Despite all the ideas and potential for innovation, regulation is necessary in order to eliminate the threats to unsuspecting consumers. Let’s look at the open banking regulation in the EU and around the world to find out how it is working for the benefit of the market!
Open Banking Regulation in the European Union
The European Union has a document that is considered the golden standard of open banking regulation. The document is PSD2 or the Revised/Second Payment Services Directive. Ever since its adoption in early 2018, the EU as a whole, as well as pretty much every member state of the block independently, has seen huge progress in the field of open banking.
The RTS, developed by the EBA and the ECB (European Banking Authority and Central Bank, respectively) are followed by each open banking tool, corporation and business, that’s involved.
This RTS outlines requirements for customer authentication and the general processing of data, according to existing security standards.
Open Banking Regulation in the United Kingdom
Apart from the EU, the UK is the only market with a stable and working foundation for an open banking ecosystem. In fact, the UK, if we only consider individual countries, is the undisputed global leader. It issues more licenses to open banking service providers in a year than 20 EU countries combined…
Due to these facts:
- The United Kingdom has been a member of the EU for so long
- There are lots of existing economic ties
- Close geographic proximity
- The foundation for the open banking ecosystem has been established while Brexit wasn’t still enforced
The United Kingdom has a regulatory model which is very similar to what you see in the European Union member states. All of the directives and the regulations are mainly just adapted versions of their EU counterparts (e.g. UK-RTS instead of just RTS). Just as in the European Union, in the United Kingdom, APIs of open banking have to meet the demands in terms of personal data security, reading and writing APIs, directories, DCR, and management information reporting, amongst others.
Open Banking Regulation in the Rest of the World
It’s hardly a surprise to know that open banking regulation in other parts of the world is either based on or at least somewhat similar to the EU and UK standards. Australia, Singapore, Mexico, and other countries have been trying to implement or at least measure the impact of this technology but have all been quite slower than the European block. In countries with no true regulatory model in place, we have the open market approach where developers and financing companies can do more to influence the state of the market.
Who is Responsible for These Regulations?
If you want to know who has the most influence over banking, you have to look at the legislators and the law makers. For now, the obvious frontrunners are the EU and the UK which we so often mention.
For the EU and the EEA, it all starts with the top banking authorities – ECB and EBA. They monitor the market and use recommendations from their own experts and parliament members. Then, the designated regulation implementation and monitoring duties are delegated to responsible local authorities.

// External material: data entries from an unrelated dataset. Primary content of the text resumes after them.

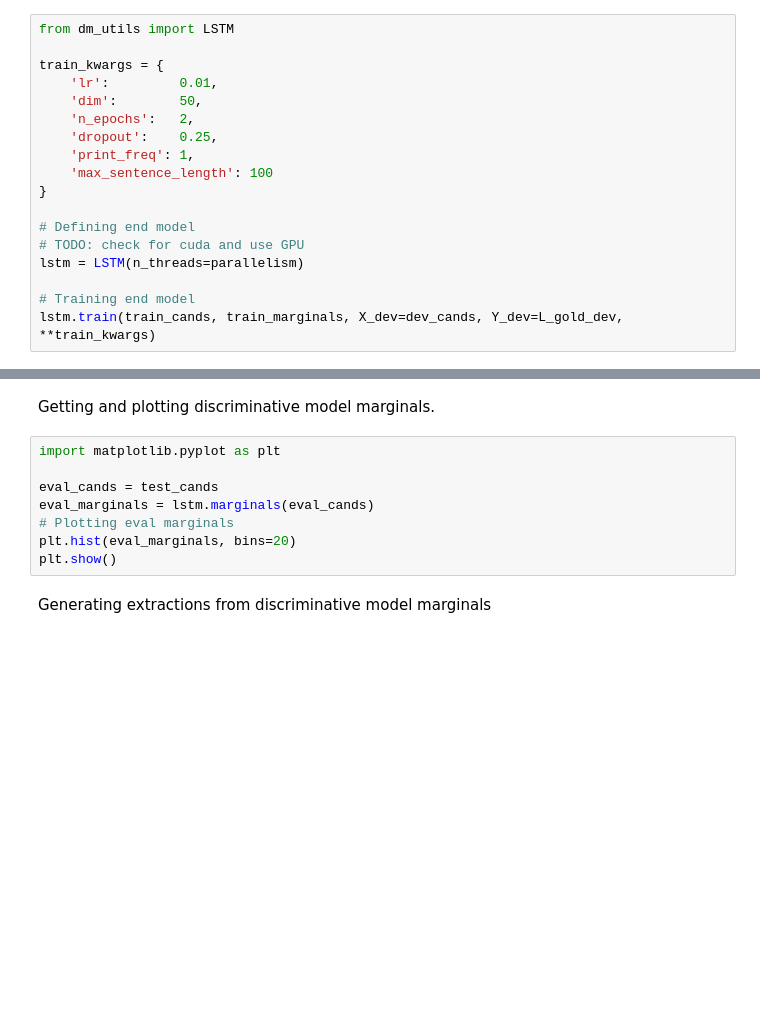
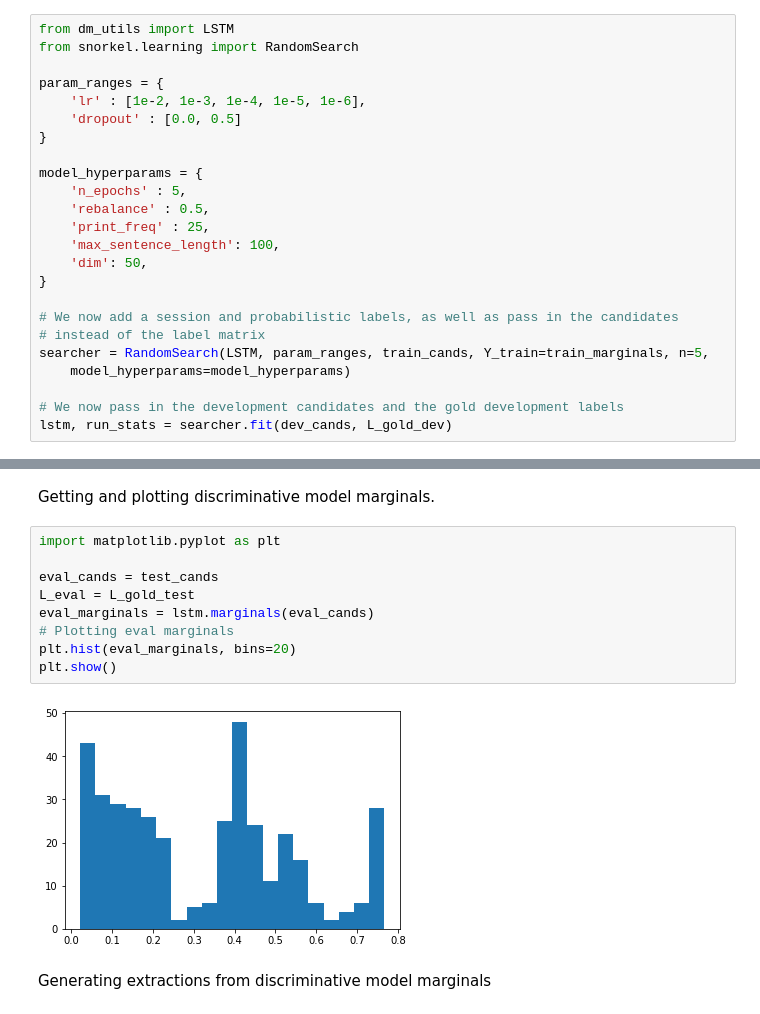
Before and after one commit to CHTAP/extractors, a Jupyter notebook: src/snorkel_extractor_memex/Snorkel_Pipeline_Version_NB3.ipynb, the cells around one changed output, grey strips where cells are left out. Cells and saved outputs as stored; diff of their text form; blank space fills up the shorter version.

Commit message:
added eval notebook

```diff
--- a/src/snorkel_extractor_memex/Snorkel_Pipeline_Version_NB3.ipynb
+++ b/src/snorkel_extractor_memex/Snorkel_Pipeline_Version_NB3.ipynb
@@ -72,21 +72,27 @@ L_gold_dev  = load_gold_labels(session, annotator_name='gold', split=1)
 L_gold_test = load_gold_labels(session, annotator_name='gold', split=2)
 # %% [markdown]
 Defining and discriminative model using hyperparameter search using PyTorch LSTM end model.
-# %%
-from dm_utils import LSTM
-
-train_kwargs = {
-    'lr':         0.01,
-    'dim':        50,
-    'n_epochs':   2,
-    'dropout':    0.25,
-    'print_freq': 1,
-    'max_sentence_length': 100
-}
-
-# Defining end model
-# TODO: check for cuda and use GPU
-lstm = LSTM(n_threads=parallelism)
-
-# Training end model
-lstm.train(train_cands, train_marginals, X_dev=dev_cands, Y_dev=L_gold_dev, **train_kwargs)
+# %%
+from dm_utils import LSTM
+from snorkel.learning import RandomSearch
+
+param_ranges = {
+    'lr' : [1e-2, 1e-3, 1e-4, 1e-5, 1e-6],
+    'dropout' : [0.0, 0.5]
+}
+
+model_hyperparams = {
+    'n_epochs' : 5,
+    'rebalance' : 0.5,
+    'print_freq' : 25,
+    'max_sentence_length': 100,
+    'dim': 50,
+}
+
+# We now add a session and probabilistic labels, as well as pass in the candidates
+# instead of the label matrix
+searcher = RandomSearch(LSTM, param_ranges, train_cands, Y_train=train_marginals, n=5,
+    model_hyperparams=model_hyperparams)
+
+# We now pass in the development candidates and the gold development labels
+lstm, run_stats = searcher.fit(dev_cands, L_gold_dev)
@@ -104,11 +143,14 @@ Getting and plotting discriminative model marginals.
 # %%
 import matplotlib.pyplot as plt
 
 eval_cands = test_cands
+L_eval = L_gold_test
 eval_marginals = lstm.marginals(eval_cands)
 # Plotting eval marginals
 plt.hist(eval_marginals, bins=20)
 plt.show()
+# %% [output]
+[figure, added]
 # %% [markdown]
 Generating extractions from discriminative model marginals
 # %%
```
Also changed, not shown: parts of 6 cells of this notebook, 3 other files.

In Germany that is the FFSA (Federal Financial Supervisory Authority), in Italy that’s the Bank of Italy, etc. They issue licenses and monitor the status of the market continuously.